Neil Gorsuch: Supreme Court Justice
April 20, 2017
Supreme Court justice Neil Gorsuch had been subject to confirmation hearings two weeks before he was finally confirmed as the next supreme court justice, effectively replacing the late Antonin Scalia. He was at the mercy of the 100 member congressional body of the senate. Gorsuch had just revealed more about himself during these hearings as appealing to more of a moderate Republican base than even President Trump expected. Gorsuch, swimming against the current of the right wing agenda, had come out as against most of what the GOP and Trump has established in the party platform.
Gorsuch is pro-choice and has been trending along the more moderate and liberal agenda when it comes to social issues many young people are concerned with. Gorsuch, when asked about his stance on the possible overturning of Roe V. Wade, (the supreme court decision in 1973 ruling in favor of legal abortion procedure), said, “I would’ve walked out that door.” Gorsuch went on to say that it would be an easy decision to rule against the president who nominated him. It would be an especially easy decision if Trump (or any president, for that matter) were to ask him to either overturn a case or rule in favor of a specific decision, exclusively based on political alignment. The supreme court has long held sacred the idea of “Stare Decisis”, or the practice of setting precedent with a landmark case. This prevents the supreme court from drastically changing their mind in the near future. Gorsuch maintains that he is always a fair judge over a politician and will not promise favors or take bribes while in the seat of Supreme Court Justice. This is especially appealing and in some cases relieving to more progressive liberals – the very same liberals he berated in an essay in January of 2005, the same time George Bush was getting inaugurated after his victory against John Kerry.
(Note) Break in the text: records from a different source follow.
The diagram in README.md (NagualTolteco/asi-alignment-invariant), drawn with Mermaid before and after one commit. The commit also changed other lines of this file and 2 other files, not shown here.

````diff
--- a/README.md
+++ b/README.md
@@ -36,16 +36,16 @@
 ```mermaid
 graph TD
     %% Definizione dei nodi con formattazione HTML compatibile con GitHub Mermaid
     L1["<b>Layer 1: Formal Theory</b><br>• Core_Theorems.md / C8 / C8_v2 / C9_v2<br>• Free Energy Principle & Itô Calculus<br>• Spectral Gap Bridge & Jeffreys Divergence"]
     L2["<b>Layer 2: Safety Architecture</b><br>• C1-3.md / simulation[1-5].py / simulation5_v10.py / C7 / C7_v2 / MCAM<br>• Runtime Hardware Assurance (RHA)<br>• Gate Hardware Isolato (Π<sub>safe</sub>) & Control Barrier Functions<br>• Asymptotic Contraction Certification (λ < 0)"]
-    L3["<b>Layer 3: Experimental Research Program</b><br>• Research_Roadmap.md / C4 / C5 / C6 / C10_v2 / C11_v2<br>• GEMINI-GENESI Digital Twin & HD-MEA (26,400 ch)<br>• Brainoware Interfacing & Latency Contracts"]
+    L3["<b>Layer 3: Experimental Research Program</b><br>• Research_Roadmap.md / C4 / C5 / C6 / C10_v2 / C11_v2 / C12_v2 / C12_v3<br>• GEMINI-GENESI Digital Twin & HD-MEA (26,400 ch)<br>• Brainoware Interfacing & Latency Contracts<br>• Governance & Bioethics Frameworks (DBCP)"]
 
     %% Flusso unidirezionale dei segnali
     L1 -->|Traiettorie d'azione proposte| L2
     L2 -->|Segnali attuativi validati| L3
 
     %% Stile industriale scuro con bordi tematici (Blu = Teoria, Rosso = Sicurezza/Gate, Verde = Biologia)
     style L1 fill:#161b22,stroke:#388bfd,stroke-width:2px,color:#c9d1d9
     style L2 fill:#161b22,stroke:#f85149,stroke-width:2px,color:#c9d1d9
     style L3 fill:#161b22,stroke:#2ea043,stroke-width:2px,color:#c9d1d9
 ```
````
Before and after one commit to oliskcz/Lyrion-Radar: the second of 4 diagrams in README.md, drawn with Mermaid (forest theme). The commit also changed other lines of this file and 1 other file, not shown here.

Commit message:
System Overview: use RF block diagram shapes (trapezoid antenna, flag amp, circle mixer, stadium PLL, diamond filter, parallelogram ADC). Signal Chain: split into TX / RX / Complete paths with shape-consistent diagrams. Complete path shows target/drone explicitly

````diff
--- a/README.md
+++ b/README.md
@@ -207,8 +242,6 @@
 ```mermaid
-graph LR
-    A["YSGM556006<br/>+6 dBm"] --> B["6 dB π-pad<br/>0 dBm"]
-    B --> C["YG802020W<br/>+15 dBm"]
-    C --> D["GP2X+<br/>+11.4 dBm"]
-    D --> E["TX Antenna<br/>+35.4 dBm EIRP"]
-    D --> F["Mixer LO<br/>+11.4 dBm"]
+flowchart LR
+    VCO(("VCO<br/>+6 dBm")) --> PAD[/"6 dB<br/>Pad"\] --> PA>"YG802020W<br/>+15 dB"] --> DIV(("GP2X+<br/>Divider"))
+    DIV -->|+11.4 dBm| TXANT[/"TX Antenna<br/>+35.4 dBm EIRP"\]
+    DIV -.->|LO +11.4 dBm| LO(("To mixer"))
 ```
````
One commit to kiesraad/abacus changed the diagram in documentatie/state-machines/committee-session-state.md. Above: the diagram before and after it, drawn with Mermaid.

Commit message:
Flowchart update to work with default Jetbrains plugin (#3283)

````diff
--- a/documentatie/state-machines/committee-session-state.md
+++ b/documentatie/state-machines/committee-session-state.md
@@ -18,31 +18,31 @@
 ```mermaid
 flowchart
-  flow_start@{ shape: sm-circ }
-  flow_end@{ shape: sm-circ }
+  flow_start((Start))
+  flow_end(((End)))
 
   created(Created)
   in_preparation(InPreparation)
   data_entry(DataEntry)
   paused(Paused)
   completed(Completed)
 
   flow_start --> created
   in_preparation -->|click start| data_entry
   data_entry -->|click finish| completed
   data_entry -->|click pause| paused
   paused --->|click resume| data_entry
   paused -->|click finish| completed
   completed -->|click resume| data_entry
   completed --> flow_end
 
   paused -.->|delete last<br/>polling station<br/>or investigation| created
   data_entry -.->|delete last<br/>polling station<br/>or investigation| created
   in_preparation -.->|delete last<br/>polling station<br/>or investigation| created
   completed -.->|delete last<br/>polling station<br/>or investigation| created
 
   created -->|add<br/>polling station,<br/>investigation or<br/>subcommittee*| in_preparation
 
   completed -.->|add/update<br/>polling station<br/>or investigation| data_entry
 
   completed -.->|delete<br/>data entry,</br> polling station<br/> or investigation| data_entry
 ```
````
Gorsuch is a self-described originalist, which means he is of firm believing that the Constitution is the most powerful binding document that should most directionally influence the final decision to a court case. Gorsuch has stated that he will adhere to the Constitution as often as possible when deciding cases. In 2006, former President George Bush appointed Gorsuch to the 10th circuit of appeals court in Denver. Gorsuch carried out this position in the same way, adhering to the Constitution as it was written.
Neil Gorsuch has become quite the judicial dark horse that even the most experienced congressmen haven’t seen coming. He earned much respect during his grilling on the senate floor, and now that he is officially confirmed, the Supreme Court is maintaining a slight conservative majority, but not as strong as many were fearing. Both liberals and conservatives alike see Gorsuch as a legitimate replacement for the late Antonin Scalia, and to be a strong bipartisan voice for many decisions for many years to come.